- **Required action**
Find every line of the listing below where "opacity" appears, and copy it.

▬▬▬▬▬▬▬▬▬▬

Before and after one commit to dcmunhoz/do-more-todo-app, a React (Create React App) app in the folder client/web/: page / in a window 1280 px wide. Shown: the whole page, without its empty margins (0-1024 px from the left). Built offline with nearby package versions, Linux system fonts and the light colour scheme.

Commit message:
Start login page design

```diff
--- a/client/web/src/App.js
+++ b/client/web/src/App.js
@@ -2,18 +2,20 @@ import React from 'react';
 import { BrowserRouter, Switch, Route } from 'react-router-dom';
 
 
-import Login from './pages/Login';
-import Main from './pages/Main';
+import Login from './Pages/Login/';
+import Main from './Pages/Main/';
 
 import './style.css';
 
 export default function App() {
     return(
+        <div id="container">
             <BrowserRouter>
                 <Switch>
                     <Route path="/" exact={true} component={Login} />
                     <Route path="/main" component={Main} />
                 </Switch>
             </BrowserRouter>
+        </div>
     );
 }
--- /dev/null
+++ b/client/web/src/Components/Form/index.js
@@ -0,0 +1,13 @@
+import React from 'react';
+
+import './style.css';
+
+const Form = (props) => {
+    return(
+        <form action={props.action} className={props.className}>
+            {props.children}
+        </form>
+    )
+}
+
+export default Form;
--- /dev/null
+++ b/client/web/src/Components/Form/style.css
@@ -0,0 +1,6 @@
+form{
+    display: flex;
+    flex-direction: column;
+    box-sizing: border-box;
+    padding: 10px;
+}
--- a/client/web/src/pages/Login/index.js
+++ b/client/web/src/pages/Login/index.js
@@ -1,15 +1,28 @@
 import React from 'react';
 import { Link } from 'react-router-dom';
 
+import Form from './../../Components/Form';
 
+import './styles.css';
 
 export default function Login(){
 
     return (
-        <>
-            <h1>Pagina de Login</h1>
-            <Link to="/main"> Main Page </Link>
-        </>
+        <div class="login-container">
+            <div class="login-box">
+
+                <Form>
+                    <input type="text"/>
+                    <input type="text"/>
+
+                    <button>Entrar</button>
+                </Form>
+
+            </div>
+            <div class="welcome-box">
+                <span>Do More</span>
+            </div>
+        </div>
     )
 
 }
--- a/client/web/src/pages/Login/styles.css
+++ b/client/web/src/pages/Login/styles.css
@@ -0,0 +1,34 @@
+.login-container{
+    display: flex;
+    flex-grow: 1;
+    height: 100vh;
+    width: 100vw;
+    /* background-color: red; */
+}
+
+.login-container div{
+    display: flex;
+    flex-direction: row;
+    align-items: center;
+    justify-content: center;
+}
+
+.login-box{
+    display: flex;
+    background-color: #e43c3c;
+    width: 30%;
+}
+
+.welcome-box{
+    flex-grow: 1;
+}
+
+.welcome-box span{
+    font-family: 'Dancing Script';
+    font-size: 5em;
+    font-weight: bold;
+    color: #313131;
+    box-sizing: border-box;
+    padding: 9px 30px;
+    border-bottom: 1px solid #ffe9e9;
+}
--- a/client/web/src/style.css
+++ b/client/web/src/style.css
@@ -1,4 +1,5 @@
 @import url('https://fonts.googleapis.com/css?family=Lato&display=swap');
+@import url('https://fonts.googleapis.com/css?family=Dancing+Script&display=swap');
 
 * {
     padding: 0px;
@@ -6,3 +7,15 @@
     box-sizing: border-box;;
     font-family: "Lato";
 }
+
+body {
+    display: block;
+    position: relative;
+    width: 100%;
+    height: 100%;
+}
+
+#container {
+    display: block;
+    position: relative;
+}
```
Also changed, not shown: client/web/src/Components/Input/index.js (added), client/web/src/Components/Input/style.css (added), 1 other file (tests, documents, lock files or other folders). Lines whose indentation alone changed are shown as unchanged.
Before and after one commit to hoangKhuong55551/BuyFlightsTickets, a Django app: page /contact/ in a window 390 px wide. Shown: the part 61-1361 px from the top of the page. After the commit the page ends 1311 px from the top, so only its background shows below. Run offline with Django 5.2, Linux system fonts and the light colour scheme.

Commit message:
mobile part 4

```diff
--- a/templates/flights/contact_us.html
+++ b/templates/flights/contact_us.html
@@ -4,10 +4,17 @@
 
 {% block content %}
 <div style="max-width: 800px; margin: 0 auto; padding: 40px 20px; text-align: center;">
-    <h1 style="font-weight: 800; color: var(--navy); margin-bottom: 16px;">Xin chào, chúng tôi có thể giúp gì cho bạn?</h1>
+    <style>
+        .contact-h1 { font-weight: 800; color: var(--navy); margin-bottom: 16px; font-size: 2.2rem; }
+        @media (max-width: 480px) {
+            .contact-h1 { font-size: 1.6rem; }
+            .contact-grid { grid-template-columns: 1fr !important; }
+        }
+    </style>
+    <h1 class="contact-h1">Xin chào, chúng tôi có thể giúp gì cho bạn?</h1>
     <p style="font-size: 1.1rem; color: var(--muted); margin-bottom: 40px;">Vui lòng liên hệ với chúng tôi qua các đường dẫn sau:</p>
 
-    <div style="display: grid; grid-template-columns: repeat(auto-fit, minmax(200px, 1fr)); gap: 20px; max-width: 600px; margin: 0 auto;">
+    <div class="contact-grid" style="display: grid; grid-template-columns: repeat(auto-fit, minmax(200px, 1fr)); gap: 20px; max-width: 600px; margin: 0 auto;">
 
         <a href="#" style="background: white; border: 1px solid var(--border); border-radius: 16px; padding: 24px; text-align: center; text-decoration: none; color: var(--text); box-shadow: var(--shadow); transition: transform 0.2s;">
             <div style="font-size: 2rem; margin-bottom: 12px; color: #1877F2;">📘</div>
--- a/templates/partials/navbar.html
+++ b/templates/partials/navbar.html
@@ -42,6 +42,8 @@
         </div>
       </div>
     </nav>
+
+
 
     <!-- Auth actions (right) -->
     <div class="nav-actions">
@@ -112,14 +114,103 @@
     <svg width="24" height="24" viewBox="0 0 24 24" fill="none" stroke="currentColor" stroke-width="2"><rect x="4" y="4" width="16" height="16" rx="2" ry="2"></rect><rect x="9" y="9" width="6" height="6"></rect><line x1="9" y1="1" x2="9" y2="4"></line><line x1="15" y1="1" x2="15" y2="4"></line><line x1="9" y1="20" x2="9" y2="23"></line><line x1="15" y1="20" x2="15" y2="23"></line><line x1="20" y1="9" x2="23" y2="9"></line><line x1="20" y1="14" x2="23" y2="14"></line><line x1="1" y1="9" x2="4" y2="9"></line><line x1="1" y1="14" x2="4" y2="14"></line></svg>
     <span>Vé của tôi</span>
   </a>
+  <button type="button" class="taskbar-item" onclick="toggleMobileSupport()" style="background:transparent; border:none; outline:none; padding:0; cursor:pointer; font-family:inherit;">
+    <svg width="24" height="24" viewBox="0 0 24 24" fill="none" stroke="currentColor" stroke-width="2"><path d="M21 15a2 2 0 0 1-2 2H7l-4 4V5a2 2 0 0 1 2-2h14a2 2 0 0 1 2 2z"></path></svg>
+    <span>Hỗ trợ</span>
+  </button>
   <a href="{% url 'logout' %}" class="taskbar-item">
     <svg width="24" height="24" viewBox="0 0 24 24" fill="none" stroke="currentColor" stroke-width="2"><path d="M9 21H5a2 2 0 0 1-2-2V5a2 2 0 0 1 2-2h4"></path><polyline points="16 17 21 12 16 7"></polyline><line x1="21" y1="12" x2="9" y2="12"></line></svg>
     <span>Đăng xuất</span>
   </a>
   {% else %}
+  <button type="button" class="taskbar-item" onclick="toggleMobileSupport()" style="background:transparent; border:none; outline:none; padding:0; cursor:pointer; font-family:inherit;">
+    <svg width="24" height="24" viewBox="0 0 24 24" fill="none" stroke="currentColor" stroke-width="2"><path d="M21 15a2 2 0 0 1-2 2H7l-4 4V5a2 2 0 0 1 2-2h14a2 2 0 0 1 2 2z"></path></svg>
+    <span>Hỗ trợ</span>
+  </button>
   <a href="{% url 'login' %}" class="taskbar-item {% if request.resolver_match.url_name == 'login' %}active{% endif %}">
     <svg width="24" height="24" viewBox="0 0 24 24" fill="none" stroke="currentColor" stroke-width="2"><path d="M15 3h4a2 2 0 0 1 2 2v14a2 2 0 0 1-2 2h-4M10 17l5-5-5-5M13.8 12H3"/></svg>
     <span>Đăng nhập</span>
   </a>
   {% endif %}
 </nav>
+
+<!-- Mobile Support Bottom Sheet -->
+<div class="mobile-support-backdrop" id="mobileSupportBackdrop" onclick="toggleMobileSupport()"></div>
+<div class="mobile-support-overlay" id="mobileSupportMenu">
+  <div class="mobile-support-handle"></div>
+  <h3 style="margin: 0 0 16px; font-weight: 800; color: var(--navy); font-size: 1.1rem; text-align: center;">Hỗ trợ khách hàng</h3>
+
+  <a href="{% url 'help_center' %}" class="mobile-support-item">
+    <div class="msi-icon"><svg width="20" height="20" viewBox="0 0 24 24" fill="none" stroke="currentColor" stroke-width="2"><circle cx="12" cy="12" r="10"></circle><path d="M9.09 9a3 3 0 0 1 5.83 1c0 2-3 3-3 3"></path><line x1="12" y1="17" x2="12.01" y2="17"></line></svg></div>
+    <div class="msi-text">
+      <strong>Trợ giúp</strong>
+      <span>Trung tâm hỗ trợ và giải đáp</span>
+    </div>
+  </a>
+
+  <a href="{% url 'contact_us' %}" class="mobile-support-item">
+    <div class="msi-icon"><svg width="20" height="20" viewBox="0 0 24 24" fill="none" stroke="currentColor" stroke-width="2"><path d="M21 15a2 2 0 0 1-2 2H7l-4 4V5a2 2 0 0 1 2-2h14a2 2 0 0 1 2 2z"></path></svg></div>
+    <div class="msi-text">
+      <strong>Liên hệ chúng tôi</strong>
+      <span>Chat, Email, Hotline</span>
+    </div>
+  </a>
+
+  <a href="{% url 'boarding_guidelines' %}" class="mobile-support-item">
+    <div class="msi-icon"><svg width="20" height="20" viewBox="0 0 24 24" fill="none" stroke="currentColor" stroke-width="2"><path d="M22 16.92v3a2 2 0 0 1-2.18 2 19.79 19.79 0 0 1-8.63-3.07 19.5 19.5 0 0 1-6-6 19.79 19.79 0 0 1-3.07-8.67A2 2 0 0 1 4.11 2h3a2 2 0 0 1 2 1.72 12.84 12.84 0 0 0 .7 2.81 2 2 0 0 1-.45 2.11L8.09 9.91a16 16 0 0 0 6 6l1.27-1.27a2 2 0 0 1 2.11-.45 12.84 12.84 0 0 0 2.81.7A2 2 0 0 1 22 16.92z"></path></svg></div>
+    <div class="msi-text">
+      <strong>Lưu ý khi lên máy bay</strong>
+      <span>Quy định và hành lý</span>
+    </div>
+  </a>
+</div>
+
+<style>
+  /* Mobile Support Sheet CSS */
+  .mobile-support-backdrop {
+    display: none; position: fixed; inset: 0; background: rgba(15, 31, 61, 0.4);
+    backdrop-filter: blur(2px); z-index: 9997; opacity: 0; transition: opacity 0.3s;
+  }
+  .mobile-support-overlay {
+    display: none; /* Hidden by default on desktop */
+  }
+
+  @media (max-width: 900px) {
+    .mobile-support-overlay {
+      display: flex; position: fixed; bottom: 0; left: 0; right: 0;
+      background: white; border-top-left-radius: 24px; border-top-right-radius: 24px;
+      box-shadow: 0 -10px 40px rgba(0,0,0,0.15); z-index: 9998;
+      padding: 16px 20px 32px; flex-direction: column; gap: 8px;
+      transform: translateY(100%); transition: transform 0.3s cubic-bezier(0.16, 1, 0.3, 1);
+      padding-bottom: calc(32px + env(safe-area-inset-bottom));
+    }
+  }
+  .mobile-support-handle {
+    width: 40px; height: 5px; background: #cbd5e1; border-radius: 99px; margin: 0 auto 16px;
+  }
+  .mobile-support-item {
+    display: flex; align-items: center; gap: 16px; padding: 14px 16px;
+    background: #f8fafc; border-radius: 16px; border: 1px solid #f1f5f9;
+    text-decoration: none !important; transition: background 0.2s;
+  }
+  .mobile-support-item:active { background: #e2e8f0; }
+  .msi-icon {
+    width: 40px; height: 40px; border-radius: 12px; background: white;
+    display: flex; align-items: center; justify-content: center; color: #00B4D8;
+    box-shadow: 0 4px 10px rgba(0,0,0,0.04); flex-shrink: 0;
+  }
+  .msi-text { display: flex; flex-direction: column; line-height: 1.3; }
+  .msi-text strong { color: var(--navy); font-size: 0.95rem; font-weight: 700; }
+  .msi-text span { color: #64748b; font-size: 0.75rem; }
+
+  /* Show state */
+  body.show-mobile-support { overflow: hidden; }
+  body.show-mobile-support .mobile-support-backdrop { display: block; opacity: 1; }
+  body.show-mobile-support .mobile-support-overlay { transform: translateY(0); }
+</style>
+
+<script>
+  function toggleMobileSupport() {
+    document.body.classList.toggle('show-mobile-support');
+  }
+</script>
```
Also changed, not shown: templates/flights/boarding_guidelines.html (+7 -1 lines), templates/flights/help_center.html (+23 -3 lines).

▬▬▬▬▬▬▬▬▬▬

- **Answer to the exercise**
+    backdrop-filter: blur(2px); z-index: 9997; opacity: 0; transition: opacity 0.3s;
+  body.show-mobile-support .mobile-support-backdrop { display: block; opacity: 1; }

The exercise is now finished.